[[ ENTRIES SUPPLIED open ]]

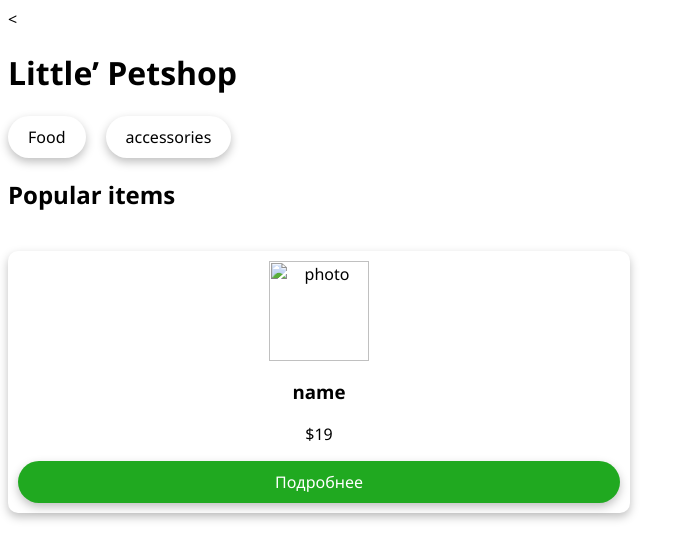
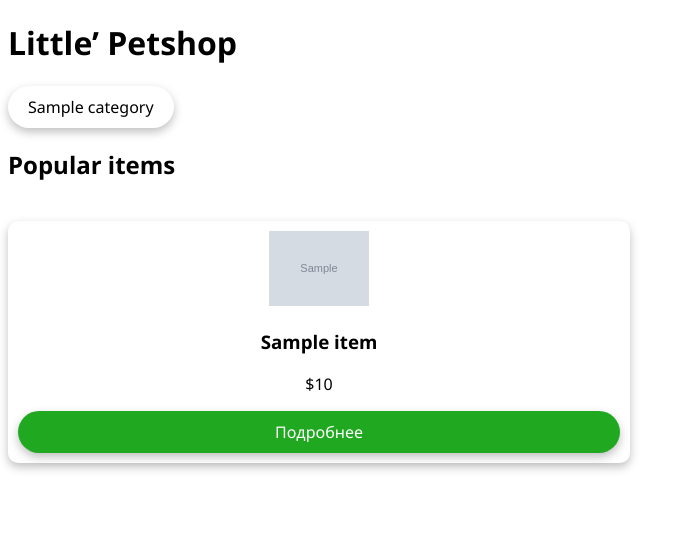
Before and after one commit to med-backer02/simple-crud-web-app-petshop, a PHP site: page / in a window 1280 px wide. Shown: the top 560 px of the page, without its empty margins (0-693 px from the left). Run offline with PHP 8.4, Linux system fonts and the light colour scheme; tables that the repository leaves empty or names only in its code hold one stand-in row (values such as "Sample post"); grey boxes marked "Sample" are stand-in pictures.

Commit message:
add read

```diff
--- a/index.php
+++ b/index.php
@@ -1,7 +1,14 @@
 <?php
-    require("db.php");
+require("db.php");
+$categories = $db->query('SELECT * FROM categories')->fetchAll(2);
+$products = $db->query('SELECT * FROM items')->fetchAll(2);
+
+if (isset($_GET['category'])) {
+    $category_id=$_GET['category'];
+    $products = $db->query("SELECT * FROM items WHERE category=$category_id")->fetchAll(2);
+}
 ?>
-<<!doctype html>
+<!doctype html>
 <html lang="en">
 <head>
     <meta charset="UTF-8">
@@ -12,22 +19,26 @@
     <link rel="stylesheet" href="style.css">
 </head>
 <body>
-    <header><h1>Little’  Petshop</h1></header>
+<header><h1>Little’ Petshop</h1></header>
 
 <main>
     <section class="filters">
-        <a href="#food">Food</a>
-        <a href="#accessories">accessories</a>
+        <?php foreach ($categories as $category): ?>
+            <a href="?category=<?= $category['id']; ?>"
+                <?php if (isset($_GET['category']) && $_GET['category'] == $category['id']) echo 'class="selected"'; ?>
+            ><?= $category['name']; ?></a>
+        <?php endforeach; ?>
     </section>
     <section class="container">
         <h2>Popular items</h2>
-
+        <?php foreach ($products as $item):?>
         <div class="item">
-            <img src="" alt="photo" width="100">
-            <h3>name</h3>
-            <p>$19</p>
-            <a class="button" href="single.php">Подробнее</a>
+            <img src="<?=$item['photo'];?>" alt="photo" width="100">
+            <h3><?=$item['name'];?></h3>
+            <p>$<?=$item['price'];?></p>
+            <a class="button" href="single.php?item_id=<?=$item['id'];?>">Подробнее</a>
         </div>
+        <?php endforeach;?>
     </section>
 </main>
 </body>
--- a/style.css
+++ b/style.css
@@ -74,3 +74,20 @@ a.button, a:hover, a.selected {
     display: flex;
     margin-bottom: 50px;
 }
+
+img {
+    max-width: 100%;
+}
+
+form {
+    display: grid;
+    gap: 10px;
+}
+
+label {
+    text-align: left;
+}
+
+label input, label textarea, label select {
+    width: 100%;
+}
```
Also changed, not shown: single.php (+21 -4 lines).
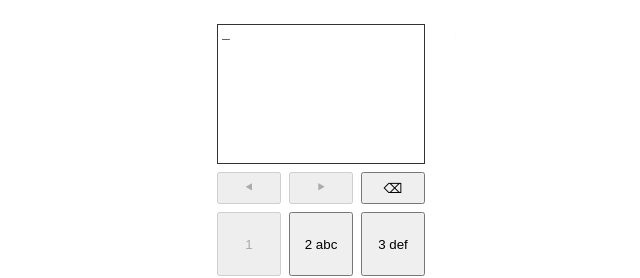
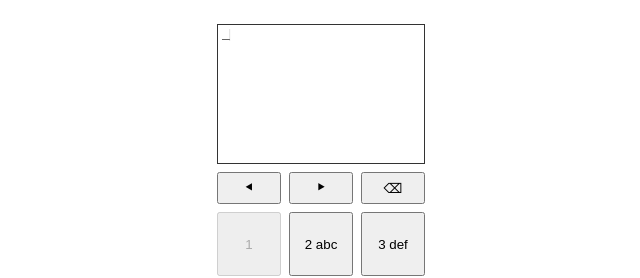
Before and after one commit to ducaale/t9-client, a React (Create React App) app: page / in a window 1280 px wide. Both pictures are taken after a click on the button "2 abc". Shown: the top 278 px of the page, without its empty margins (327-967 px from the left). Built offline with nearby package versions, Linux system fonts and the light colour scheme.

Commit message:
add ability to move cursor

```diff
--- a/src/App.css
+++ b/src/App.css
@@ -27,14 +27,20 @@
   100% { opacity: 0; }
 }
 
-.Screen-cursor {
-  opacity: 1;
-  animation: cursor 1s infinite;
+.Screen-text-container {
+  grid-area: 1 / 1 / 2 / 2;
+}
 
+.Screen-cursor-container {
   grid-area: 1 / 1 / 2 / 2;
   margin-left: -4px;
 }
 
-.Screen-text {
-  grid-area: 1 / 1 / 2 / 2;
+.Screen-cursor {
+  opacity: 1;
+  animation: cursor 1s infinite;
 }
+
+.Screen-hidden-char {
+  opacity: 0;
+}
--- a/src/App.js
+++ b/src/App.js
@@ -5,15 +5,25 @@ import useT9 from './useT9'
 import './App.css'
 
 function App() {
-  const { output, addChar, deleteChar, cyclePrediction } = useT9()
+  const {
+    output,
+    cursorPos,
+    addChar,
+    deleteChar,
+    incrementCursorPos,
+    decrementCursorPos,
+    cyclePrediction
+  } = useT9()
 
   return (
     <div className="Body">
-      <Screen text={output} cursorPos={30} />
+      <Screen text={output} cursorPos={cursorPos} />
       <Keyboard
         onInput={addChar}
         onCycle={cyclePrediction}
         onBackspace={deleteChar}
+        onIncrementCursorPos={incrementCursorPos}
+        onDecrementCursorPos={decrementCursorPos}
       />
     </div>
   );
--- a/src/Keyboard.js
+++ b/src/Keyboard.js
@@ -1,11 +1,17 @@
 import React from 'react'
 import './App.css'
 
-const Keyboard = ({ onBackspace, onInput, onCycle }) => {
+const Keyboard = ({
+  onBackspace,
+  onInput,
+  onCycle,
+  onIncrementCursorPos,
+  onDecrementCursorPos
+}) => {
   return (
     <div className="Keyboard">
-      <button disabled>⯇</button>
-      <button disabled>⯈</button>
+      <button onClick={onDecrementCursorPos}>⯇</button>
+      <button onClick={onIncrementCursorPos}>⯈</button>
       <button onClick={onBackspace}>⌫</button>
       <button disabled>1</button>
       <button onClick={() => onInput('2')}>2 abc</button>
--- a/src/Screen.js
+++ b/src/Screen.js
@@ -4,10 +4,20 @@ import './App.css'
 const Screen = ({ text, cursorPos }) => {
   return (
     <div className="Screen">
-      <span className="Screen-text">{text}</span>
-      <span className="Screen-cursor">{'\u00A0'.repeat(cursorPos)}|</span>
+      <span className="Screen-text-container">{text}</span>
+      <span className="Screen-cursor-container">
+        {range(text.length + 1).map(i =>
+          i === cursorPos ? (
+            <span key={i} className="Screen-cursor">|</span>
+          ) : (
+            <span key={i} className="Screen-hidden-char">{text[i]}</span>
+          )
+        )}
+      </span>
     </div>
   )
 }
 
 export default Screen
+
+const range = n => [...Array(n).keys()]
--- a/src/useT9.js
+++ b/src/useT9.js
@@ -1,14 +1,15 @@
 import { useState, useReducer, useEffect } from 'react';
 import { getPrediction } from './t9Service'
 
-const ioInitialState = { input: [''], output: [''] }
+const ioInitialState = { input: [''], output: [''], cursorPos: 0 }
 const ioReducer = (state, action) => {
-  const {input, output } = state
+  const {input, output, cursorPos } = state
   switch(action.type) {
     case 'add_char':
       if (action.char === ' ') {
         return {
           ...state,
+          cursorPos: cursorPos + 1,
           input: [...input, ''],
           output: [...output, '']
         }
@@ -16,6 +17,7 @@ const ioReducer = (state, action) => {
 
       return {
         ...state,
+        cursorPos: cursorPos + 1,
         input: [...input.slice(0, -1), input[input.length-1] + action.char],
         output: [...output.slice(0, -1), output[output.length-1] + '_']
       }
@@ -28,6 +30,7 @@ const ioReducer = (state, action) => {
       if (!input[input.length-1].length) {
         return {
           ...state,
+          cursorPos: cursorPos - 1,
           input: [...input.slice(0, -1)],
           output: [...output.slice(0, -1)]
         }
@@ -35,8 +38,22 @@ const ioReducer = (state, action) => {
 
       return {
         ...state,
+        cursorPos: cursorPos - 1,
         input: [...input.slice(0, -1), input[input.length-1].slice(0, -1)],
         output: [...output.slice(0, -1), output[output.length-1].slice(0, -1)]
+      }
+
+    case 'increment_cursor_pos':
+      const inputLength = input.join(' ').length
+      return {
+        ...state,
+        cursorPos: Math.min(inputLength, cursorPos + 1)
+      }
+
+    case 'decrement_cursor_pos':
+      return {
+        ...state,
+        cursorPos: Math.max(0, cursorPos - 1)
       }
 
     case 'update_last_output':
@@ -62,7 +79,7 @@ const ioReducer = (state, action) => {
 }
 
 const useT9 = () => {
-  const [{ input, output }, dispatch] = useReducer(ioReducer, ioInitialState)
+  const [{ input, output, cursorPos }, dispatch] = useReducer(ioReducer, ioInitialState)
   const [predictions, setPredictions] = useState([])
   const [predictionIndex, setPredictionIndex] = useState(0)
 
@@ -84,8 +101,11 @@ const useT9 = () => {
 
   return {
     output: output.join(' '),
+    cursorPos,
     addChar: char => dispatch({ type: 'add_char', char }),
     deleteChar: () => dispatch({ type: 'delete_char' }),
+    incrementCursorPos: () => dispatch({ type: 'increment_cursor_pos' }),
+    decrementCursorPos: () => dispatch({ type: 'decrement_cursor_pos' }),
     cyclePrediction: () =>
       setPredictionIndex(prev => (prev + 1) % predictions.length)
   }
```
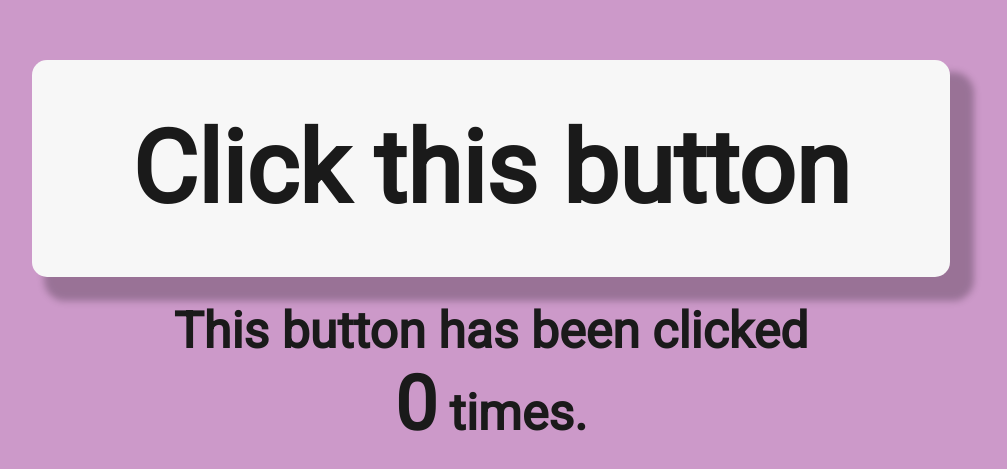
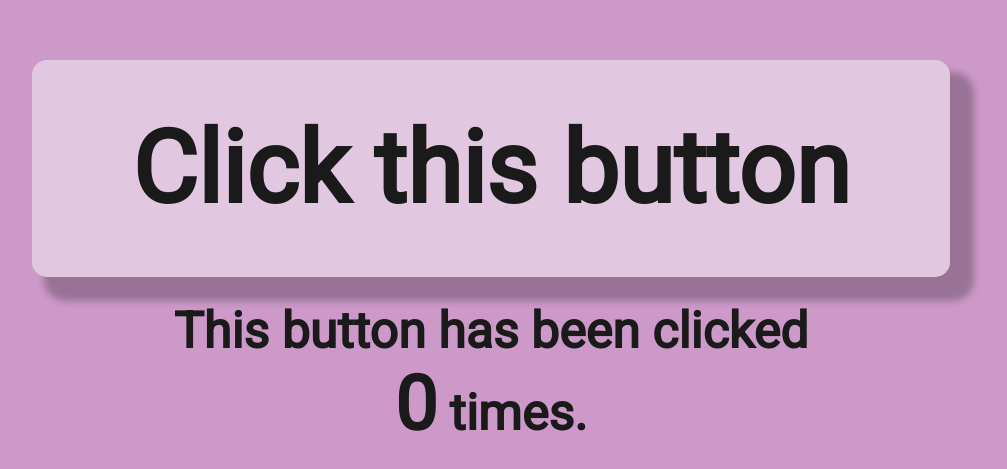
Before and after one commit to xavierbatista/Click-this-button, a React (Create React App) app in the folder client/: page / in a window 1280 px wide. Shown: the part 159-628 px from the top of the page, without its empty margins (149-1156 px from the left). Built offline with nearby package versions, Linux system fonts and the light colour scheme; no server answers.

Commit message:
slight ui change

```diff
--- a/client/src/components/Button/Button.scss
+++ b/client/src/components/Button/Button.scss
@@ -11,6 +11,6 @@
   margin-bottom: 25px;
   margin-left: auto;
   cursor: pointer;
-  background-color: rgb(247, 247, 247);
+  background-color: rgba(247, 247, 247, 0.5);
   box-shadow: 18px 18px 7px 6px rgba(0, 0, 0, 0.25);
 }
--- a/client/src/pages/ButtonPage.scss
+++ b/client/src/pages/ButtonPage.scss
@@ -6,6 +6,3 @@
   align-items: center;
   background-color: rgb(245, 245, 245);
 }
-
-.main {
-}
```
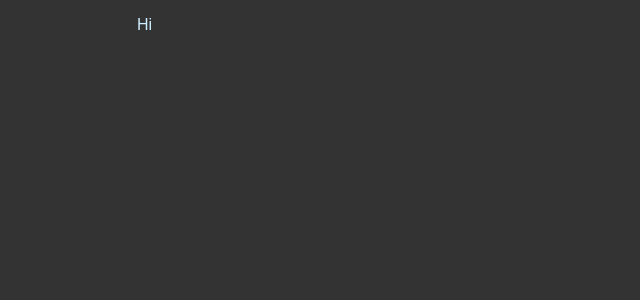
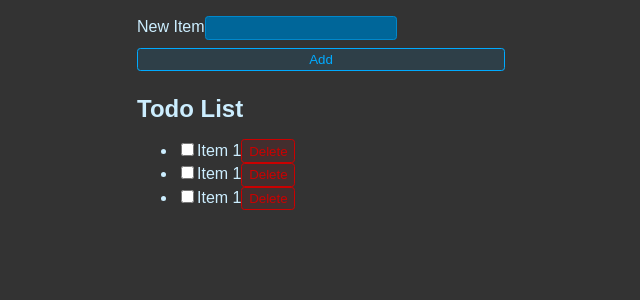
Before and after one commit to Vasileios1988/to-do-list-react, a React (Vite) app: page / in a window 1280 px wide. Shown: the top 300 px of the page, without its empty margins (319-959 px from the left). Built offline with nearby package versions, Linux system fonts and the light colour scheme.

Commit message:
static component ready

```diff
--- a/src/App.jsx
+++ b/src/App.jsx
@@ -1,5 +1,40 @@
 import "./style.css"
 
 export default function App() {
- return "Hi"
+ return (
+    <>
+    <form className="new-item-form">
+    <div className="fomr-row">
+        <label htmlfor="item">New Item</label>
+        <input type="text" id="item"/>
+    </div>
+    <button className="btn">Add</button>
+ </form>
+ <h1 className="header">Todo List</h1>
+ <ul>
+    <li>
+        <label>
+            <input type="checkbox"/>
+            Item 1
+        </label>
+        <button className="btn btn-danger">Delete</button>
+    </li>
+    <li>
+        <label>
+            <input type="checkbox"/>
+            Item 1
+        </label>
+        <button className="btn btn-danger">Delete</button>
+    </li>
+    <li>
+        <label>
+            <input type="checkbox"/>
+            Item 1
+        </label>
+        <button className="btn btn-danger">Delete</button>
+    </li>
+ </ul>
+ </>
+
+ )
 }
```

[[ ENTRIES SUPPLIED closed ]]

> _TASK TO COMPLETE_
Across the data shown above, how many lines carry the string "animation"? Reply with the figure by itself.

> _YOUR RESPONSE_
2